28/28L 19th Avenue changes at the expense of others

Jannelle Garcia

Disapproval of the new bus route was made clear by community members at the Muni Forward 28/28L19th Ave Rapid Project open house, at Mercy High School on Thursday, November 6th.

A total of fifty-one proposed changes are in the new route, with eight stop removals, eight stop relocations, three local only stops, ten new transit bulbs, eighteen new pedestrian bulbs, and one bus zone extension.

All the changes were printed on ten poster boards scattered across the room.

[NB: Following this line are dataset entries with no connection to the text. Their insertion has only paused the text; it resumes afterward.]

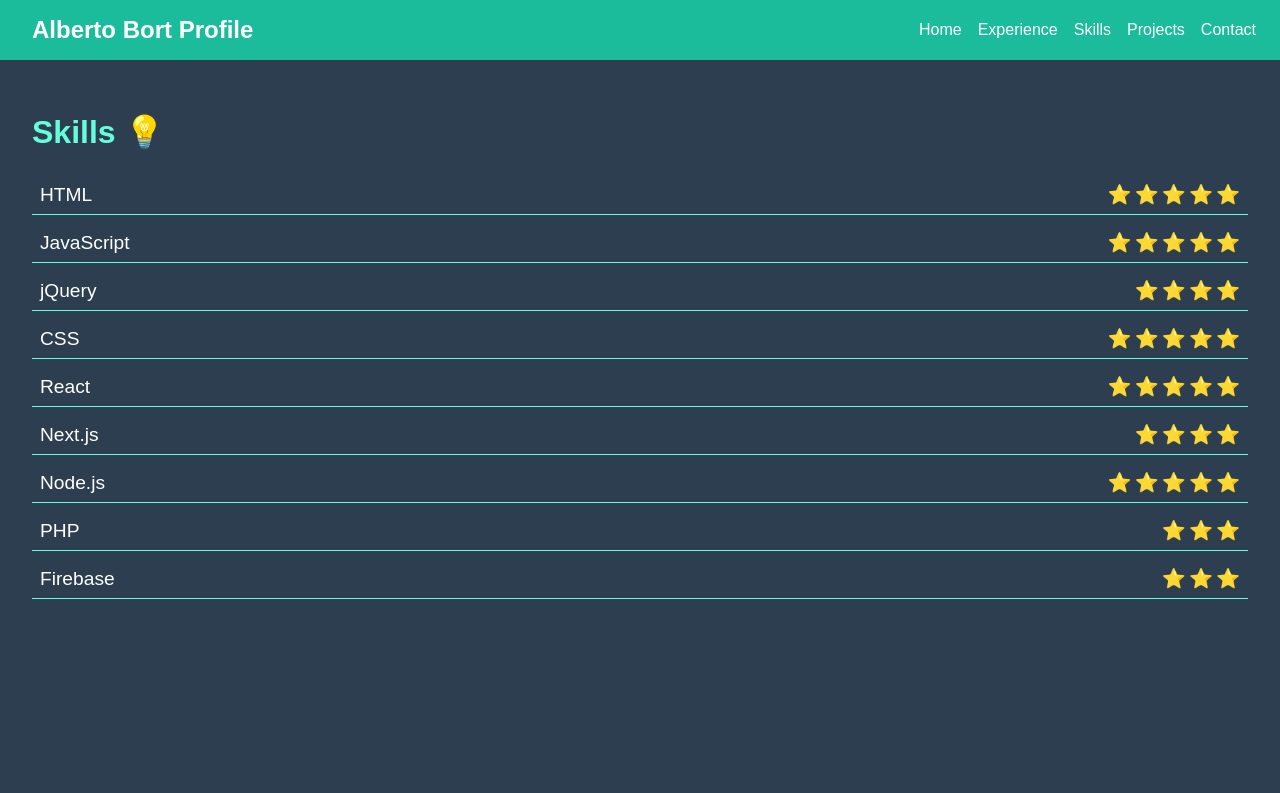
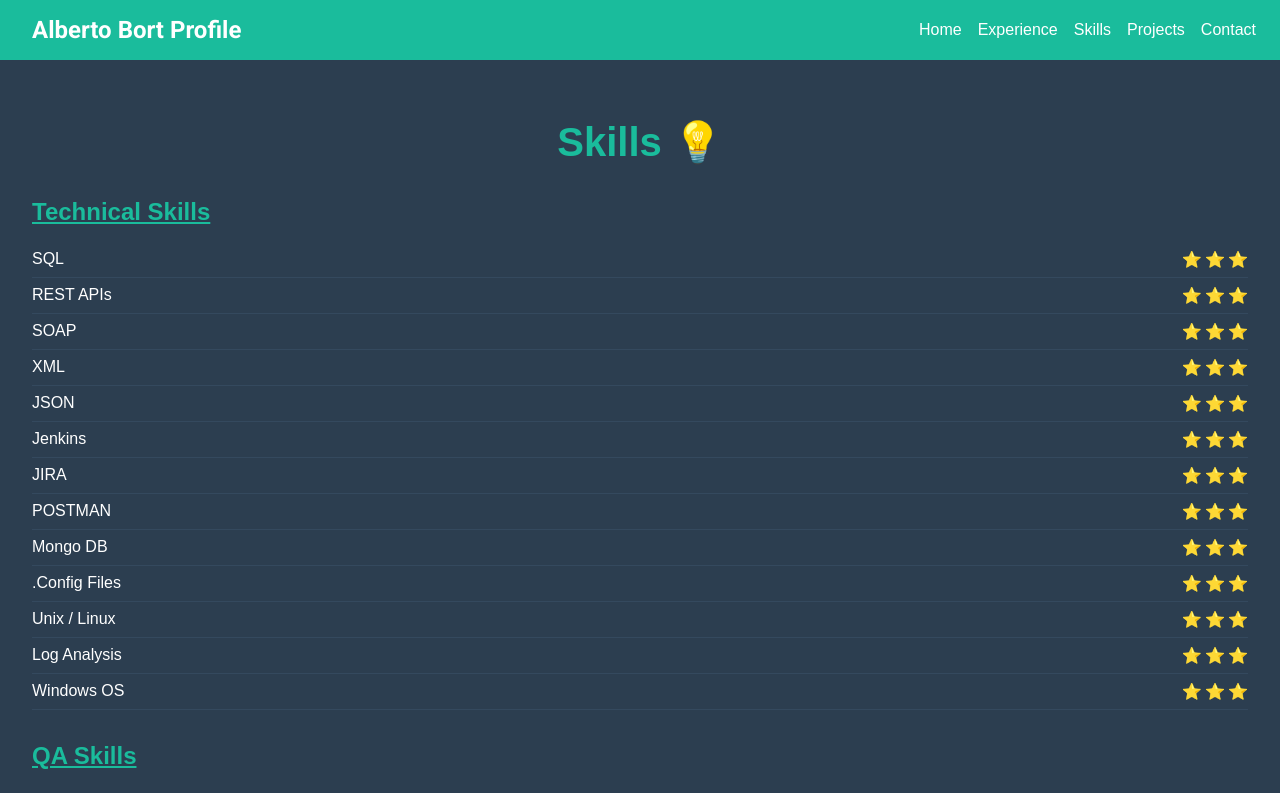
Before and after one commit to albope/perfil-profesional, a React (Create React App) app: page /skills in a window 1280 px wide. Shown: the top 793 px of the page. Built offline with nearby package versions, Linux system fonts and the light colour scheme.

Commit message:
Update Skills section with categorized skills

```diff
--- a/package.json
+++ b/package.json
@@ -20,7 +20,7 @@
     "web-vitals": "^2.1.4"
   },
   "scripts": {
-    "start": "react-scripts start",
+    "start": "set BROWSER=chrome && react-scripts start",
     "build": "react-scripts build",
     "test": "react-scripts test",
     "eject": "react-scripts eject"
--- a/src/App.css
+++ b/src/App.css
@@ -1,4 +1,3 @@
-/* App.css */
 body {
   font-family: Arial, sans-serif;
   margin: 0;
@@ -19,6 +18,7 @@
   margin-left: 1rem;
   font-size: 1.5rem;
   font-weight: bold;
+  font-family: 'Roboto', sans-serif; /* Aquí se especifica la nueva fuente */
 }
 
 nav ul {
--- a/src/App.js
+++ b/src/App.js
@@ -3,7 +3,7 @@
 import Home from './components/Home';
 import Experience from './components/Experience';
 import Skills from './components/Skills';
-import Projects from './components/Projects';
+import Projects from './components/Projects'; // Asegúrate de que el componente Projects esté importado
 import Contact from './components/Contact';
 import './App.css';
 import { FontAwesomeIcon } from '@fortawesome/react-fontawesome';
@@ -29,7 +29,7 @@
                     <Route path="/" element={<Home />} />
                     <Route path="/experience" element={<Experience />} />
                     <Route path="/skills" element={<Skills />} />
-                    <Route path="/projects" element={<Projects />} />
+                    <Route path="/projects" element={<Projects />} /> {/* Añadimos la ruta de Projects */}
                     <Route path="/contact" element={<Contact />} />
                 </Routes>
             </div>
--- a/src/components/Skills.css
+++ b/src/components/Skills.css
@@ -2,35 +2,38 @@
 
 .skills-container {
     padding: 2rem;
-    color: #ccd6f6; /* Color de texto claro */
   }
 
   .skills-container h1 {
-    text-align: left;
-    font-size: 2rem;
-    color: #64ffda; /* Color del título */
-    margin-bottom: 1.5rem;
+    color: #1abc9c;
+    text-align: center;
+    margin-bottom: 2rem;
+  }
+
+  .skills-category {
+    margin-bottom: 2rem;
+  }
+
+  .skills-category h2 {
+    color: #1abc9c;
+    margin-bottom: 1rem;
+    text-decoration: underline;
   }
 
   .skills-list {
     list-style-type: none;
     padding: 0;
-    margin: 0;
-    text-align: left; /* Alinear el texto a la izquierda */
   }
 
   .skill-item {
     display: flex;
     justify-content: space-between;
-    align-items: center;
-    margin: 0.5rem 0;
-    padding: 0.5rem;
-    border-bottom: 1px solid #64ffda; /* Línea divisoria */
+    padding: 0.5rem 0;
+    border-bottom: 1px solid #34495e;
   }
 
   .skill-name {
-    font-size: 1.2rem;
-    color: #ffffff; /* Color del texto */
+    flex: 1;
   }
 
   .skill-level {
@@ -38,7 +41,6 @@
   }
 
   .star {
-    font-size: 1.2rem;
-    color: gold; /* Color de las estrellas */
+    color: gold;
     margin-left: 0.2rem;
   }
--- a/src/components/Skills.js
+++ b/src/components/Skills.js
@@ -1,26 +1,70 @@
 import React from 'react';
 import './Skills.css';
 
-const skillsData = [
-    { skill: "HTML", level: 5 },
-    { skill: "JavaScript", level: 5 },
-    { skill: "jQuery", level: 4 },
-    { skill: "CSS", level: 5 },
-    { skill: "React", level: 5 },
-    { skill: "Next.js", level: 4 },
-    { skill: "Node.js", level: 5 },
-    { skill: "PHP", level: 3 },
-    { skill: "Firebase", level: 3 }
-];
+const skillsData = {
+  skills: [
+    {
+      category: "Technical Skills",
+      skills: [
+        { name: "SQL", level: 3 },
+        { name: "REST APIs", level: 3 },
+        { name: "SOAP", level: 3 },
+        { name: "XML", level: 3 },
+        { name: "JSON", level: 3 },
+        { name: "Jenkins", level: 3 },
+        { name: "JIRA", level: 3 },
+        { name: "POSTMAN", level: 3 },
+        { name: "Mongo DB", level: 3 },
+        { name: ".Config Files", level: 3 },
+        { name: "Unix / Linux", level: 3 },
+        { name: "Log Analysis", level: 3 },
+        { name: "Windows OS", level: 3 },
+      ]
+    },
+    {
+      category: "QA Skills",
+      skills: [
+        { name: "Manual Testing", level: 5 },
+        { name: "Automated Testing", level: 4 },
+        { name: "Test Planning", level: 4 },
+        { name: "Bug Tracking", level: 5 },
+        { name: "Regression Testing", level: 4 }
+      ]
+    },
+    {
+      category: "Project Management IT Skills",
+      skills: [
+        { name: "Agile Methodologies", level: 5 },
+        { name: "Project Planning", level: 4 },
+        { name: "Risk Management", level: 3 },
+        { name: "Stakeholder Management", level: 4 },
+        { name: "Time Management", level: 4 }
+      ]
+    },
+    {
+      category: "Business Analysis Skills",
+      skills: [
+        { name: "Requirements Gathering", level: 5 },
+        { name: "Process Mapping", level: 4 },
+        { name: "SWOT Analysis", level: 3 },
+        { name: "Use Case Development", level: 4 },
+        { name: "Stakeholder Analysis", level: 4 }
+      ]
+    }
+  ]
+};
 
 const Skills = () => {
   return (
     <div className="skills-container">
       <h1>Skills <span role="img" aria-label="lightbulb">💡</span></h1>
+      {skillsData.skills.map((category, index) => (
+        <div key={index} className="skills-category">
+          <h2>{category.category}</h2>
           <ul className="skills-list">
-                {skillsData.map((skillItem, index) => (
-                    <li key={index} className="skill-item">
-                        <span className="skill-name">{skillItem.skill}</span>
+            {category.skills.map((skillItem, idx) => (
+              <li key={idx} className="skill-item">
+                <span className="skill-name">{skillItem.name}</span>
                 <span className="skill-level">
                   {[...Array(skillItem.level)].map((_, i) => (
                     <span key={i} className="star">⭐</span>
@@ -30,6 +74,8 @@
             ))}
           </ul>
         </div>
+      ))}
+    </div>
   );
 };
 
```
Also changed, not shown: src/assets/images/github_w.png (added). Lines whose indentation alone changed are shown as unchanged.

Two SF Municipal Transportation Agency (SFMTA) employees were stationed next to each board, ready to answer any inquiries and write down concerns.

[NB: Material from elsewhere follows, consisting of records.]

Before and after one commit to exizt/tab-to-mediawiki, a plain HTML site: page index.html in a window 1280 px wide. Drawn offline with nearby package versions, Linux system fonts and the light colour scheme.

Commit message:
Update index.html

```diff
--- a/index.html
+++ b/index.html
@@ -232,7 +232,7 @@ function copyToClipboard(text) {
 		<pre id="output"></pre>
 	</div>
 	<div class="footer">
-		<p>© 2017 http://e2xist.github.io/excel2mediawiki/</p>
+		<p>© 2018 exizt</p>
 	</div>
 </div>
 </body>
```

According to the SFMTA website, a total of fifteen thousand customers use the 28 and 28L 19th Avenue route on the daily.  The proposed changes claim cut down the 28 route time both ways by 20 percent, which is equivalent to nine minutes total, and will reduce the 28L transit time by 8 percent, three minutes total.

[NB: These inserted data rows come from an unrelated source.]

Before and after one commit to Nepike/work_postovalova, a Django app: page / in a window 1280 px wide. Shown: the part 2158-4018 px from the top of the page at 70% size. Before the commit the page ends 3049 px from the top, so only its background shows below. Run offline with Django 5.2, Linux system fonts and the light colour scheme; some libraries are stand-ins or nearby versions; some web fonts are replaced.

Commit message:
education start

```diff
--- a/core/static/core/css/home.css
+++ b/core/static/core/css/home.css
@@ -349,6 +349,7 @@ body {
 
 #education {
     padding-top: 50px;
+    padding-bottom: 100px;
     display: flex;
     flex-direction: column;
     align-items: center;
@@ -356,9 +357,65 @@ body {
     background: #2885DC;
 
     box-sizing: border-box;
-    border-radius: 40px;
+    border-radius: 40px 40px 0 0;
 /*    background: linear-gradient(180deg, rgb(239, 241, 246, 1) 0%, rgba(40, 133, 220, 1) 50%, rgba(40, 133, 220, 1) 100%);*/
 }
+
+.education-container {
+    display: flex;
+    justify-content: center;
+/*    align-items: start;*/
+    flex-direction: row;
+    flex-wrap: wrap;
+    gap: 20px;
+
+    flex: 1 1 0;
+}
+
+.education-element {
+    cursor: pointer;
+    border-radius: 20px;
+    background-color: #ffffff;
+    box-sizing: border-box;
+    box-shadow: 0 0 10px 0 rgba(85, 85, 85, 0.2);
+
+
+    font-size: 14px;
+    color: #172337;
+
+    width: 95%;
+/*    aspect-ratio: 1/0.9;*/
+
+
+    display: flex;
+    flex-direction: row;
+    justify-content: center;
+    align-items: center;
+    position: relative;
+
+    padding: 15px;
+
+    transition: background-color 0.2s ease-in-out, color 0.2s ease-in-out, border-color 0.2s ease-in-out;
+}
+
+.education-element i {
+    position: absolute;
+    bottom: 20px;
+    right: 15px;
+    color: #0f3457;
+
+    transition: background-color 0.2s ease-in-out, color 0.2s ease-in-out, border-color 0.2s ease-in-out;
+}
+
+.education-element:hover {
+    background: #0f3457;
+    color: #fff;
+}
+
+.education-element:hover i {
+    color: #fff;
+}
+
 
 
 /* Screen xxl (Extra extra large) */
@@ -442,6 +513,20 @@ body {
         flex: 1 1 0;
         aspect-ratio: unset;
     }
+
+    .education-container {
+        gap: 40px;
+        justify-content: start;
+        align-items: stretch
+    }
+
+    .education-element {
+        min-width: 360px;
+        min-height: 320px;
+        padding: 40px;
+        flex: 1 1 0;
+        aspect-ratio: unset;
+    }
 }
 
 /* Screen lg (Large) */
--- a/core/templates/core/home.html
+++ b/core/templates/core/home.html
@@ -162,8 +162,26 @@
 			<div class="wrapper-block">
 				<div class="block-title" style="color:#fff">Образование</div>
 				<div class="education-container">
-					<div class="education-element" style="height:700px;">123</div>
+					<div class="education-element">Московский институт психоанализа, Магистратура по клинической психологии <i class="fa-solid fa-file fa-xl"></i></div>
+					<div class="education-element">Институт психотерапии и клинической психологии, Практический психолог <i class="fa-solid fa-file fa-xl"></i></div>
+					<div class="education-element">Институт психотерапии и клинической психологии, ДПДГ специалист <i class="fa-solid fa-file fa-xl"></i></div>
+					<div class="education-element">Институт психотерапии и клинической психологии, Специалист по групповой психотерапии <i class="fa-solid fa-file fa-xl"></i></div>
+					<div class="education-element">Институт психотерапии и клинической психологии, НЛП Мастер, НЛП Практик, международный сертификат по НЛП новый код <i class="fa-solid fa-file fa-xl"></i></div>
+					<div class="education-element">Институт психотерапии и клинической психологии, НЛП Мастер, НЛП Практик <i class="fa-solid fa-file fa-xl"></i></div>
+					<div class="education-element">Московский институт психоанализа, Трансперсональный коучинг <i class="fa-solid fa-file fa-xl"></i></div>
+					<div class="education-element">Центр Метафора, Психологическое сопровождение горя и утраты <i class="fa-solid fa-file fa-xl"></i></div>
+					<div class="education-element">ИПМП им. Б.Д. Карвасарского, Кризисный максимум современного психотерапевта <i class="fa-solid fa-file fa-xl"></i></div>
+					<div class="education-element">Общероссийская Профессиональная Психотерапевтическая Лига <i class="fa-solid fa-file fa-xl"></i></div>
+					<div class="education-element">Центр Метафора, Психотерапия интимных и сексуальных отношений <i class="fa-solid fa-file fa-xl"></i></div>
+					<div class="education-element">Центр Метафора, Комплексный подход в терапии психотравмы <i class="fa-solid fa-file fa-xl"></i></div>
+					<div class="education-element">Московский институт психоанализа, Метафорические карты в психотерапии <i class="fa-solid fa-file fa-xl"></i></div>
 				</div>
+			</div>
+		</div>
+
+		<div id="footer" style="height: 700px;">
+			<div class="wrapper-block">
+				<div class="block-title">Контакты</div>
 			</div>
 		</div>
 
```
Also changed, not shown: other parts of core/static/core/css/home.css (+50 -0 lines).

While reduced commute time is a benefit to a majority of Muni passengers, a quicker bus ride is available at the expense of others.

“The people who came up with this aren’t our age, or disabled,” says Debra Haas, who is in her early 60s and has lived in the Sunset district for fifty-six years.

Hass says the excess amount of transit and pedestrian bulbs would increase the lack of parking for residents and create further walking distances for the elderly and disabled community.

“It’s called no one using their brains … Putting bump outs on a state highway is insane,” says Hass.

Hass’ mother, Janet Haas, ninety-one, was worried about the petition for stop relocations.

“People who live in the retirement home will have to cross the street,” Hass says, concerning the Lawton stop relocation, which currently stands in front of the retirement home, Vintage Golden Gate.

“Some are good, I don’t agree with all of them” says Gregory Sensibaugh, thirty-three, in regard to the new changes.

Sensibaugh has lived in the Sunset for eight years, and said while the SFMTA is addressing the issue of wait times, the city is not wisely using its resources.

“My concern with this is Prop A just passed and they’re blowing all this money.  At least they’re acknowledging we have a problem,” Sensibaugh says.

Dustin White, the 28/28L 19th Avenue Transportation Planner, says community feedback at meetings and from online surveys has been beneficial to the planning process.

“It’s just a great reminder that every detail has a tradeoff,” White says.

Meeting attendees had no hesitation listing their concerns on the feedback boards standing next to each route explanation poster board.

“Do not understand need to eliminate limited steps at Lincoln, Quintara, and Sloat.  Would result in long distances between stops and lack of connection to GGP,” “on weekends traffic backed up from GGB to Pacheco and 19th,” “bus bulbs make it harder to park,” and “many seniors and children use Irving stop” were just a handful of concerns listed on the feedback boards by community members.

White says the most prominent complaint about the 28/28L 19th Avenue route change was the removing of stops, “particularly for the older people.”

All the feedback and accommodating route changes will be presented to the SFMTA Board, who will make the final route decisions, White says.

Road work for route development will begin in late 2016 and the SFMTA aims to finish in 2018 White says.

Planning and Implementation director Matt Brill, says no matter the outcome, compromises will have to be made.

“It’s a tradeoff.  Reliability and quick time versus shorter walking distances,” Brill says.